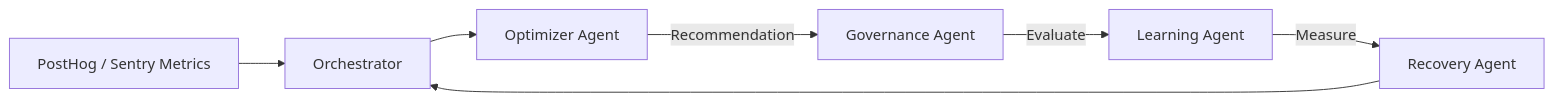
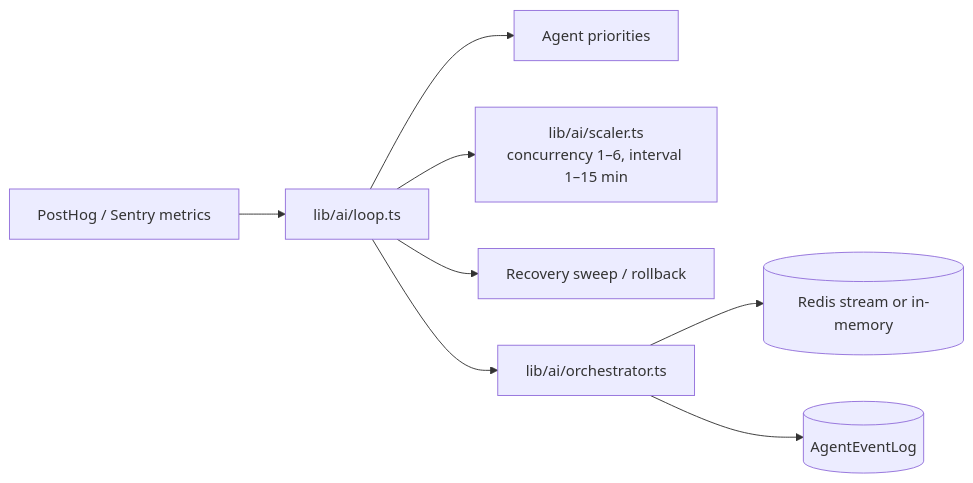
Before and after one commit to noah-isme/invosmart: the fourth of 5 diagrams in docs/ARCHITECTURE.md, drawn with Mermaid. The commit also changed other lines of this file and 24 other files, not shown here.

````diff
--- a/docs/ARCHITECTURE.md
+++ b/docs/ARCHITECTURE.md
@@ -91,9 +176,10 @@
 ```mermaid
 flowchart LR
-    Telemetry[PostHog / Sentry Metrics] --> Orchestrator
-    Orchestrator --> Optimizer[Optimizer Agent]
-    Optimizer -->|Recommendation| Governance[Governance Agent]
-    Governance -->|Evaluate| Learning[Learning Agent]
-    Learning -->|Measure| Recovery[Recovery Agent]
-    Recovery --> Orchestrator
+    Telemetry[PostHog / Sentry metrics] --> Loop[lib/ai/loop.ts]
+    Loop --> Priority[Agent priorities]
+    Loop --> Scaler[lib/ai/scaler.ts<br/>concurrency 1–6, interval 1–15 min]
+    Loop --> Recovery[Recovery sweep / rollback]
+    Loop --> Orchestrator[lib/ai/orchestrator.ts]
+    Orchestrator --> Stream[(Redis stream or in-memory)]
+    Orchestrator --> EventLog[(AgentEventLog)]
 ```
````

YOUR GOAL: The expected answer holds each line from the listing above where the string "Orchestrator" is present.

RESPONSE TO THIS TASK:
-    Telemetry[PostHog / Sentry Metrics] --> Orchestrator
-    Orchestrator --> Optimizer[Optimizer Agent]
-    Recovery --> Orchestrator
+    Loop --> Orchestrator[lib/ai/orchestrator.ts]
+    Orchestrator --> Stream[(Redis stream or in-memory)]
+    Orchestrator --> EventLog[(AgentEventLog)]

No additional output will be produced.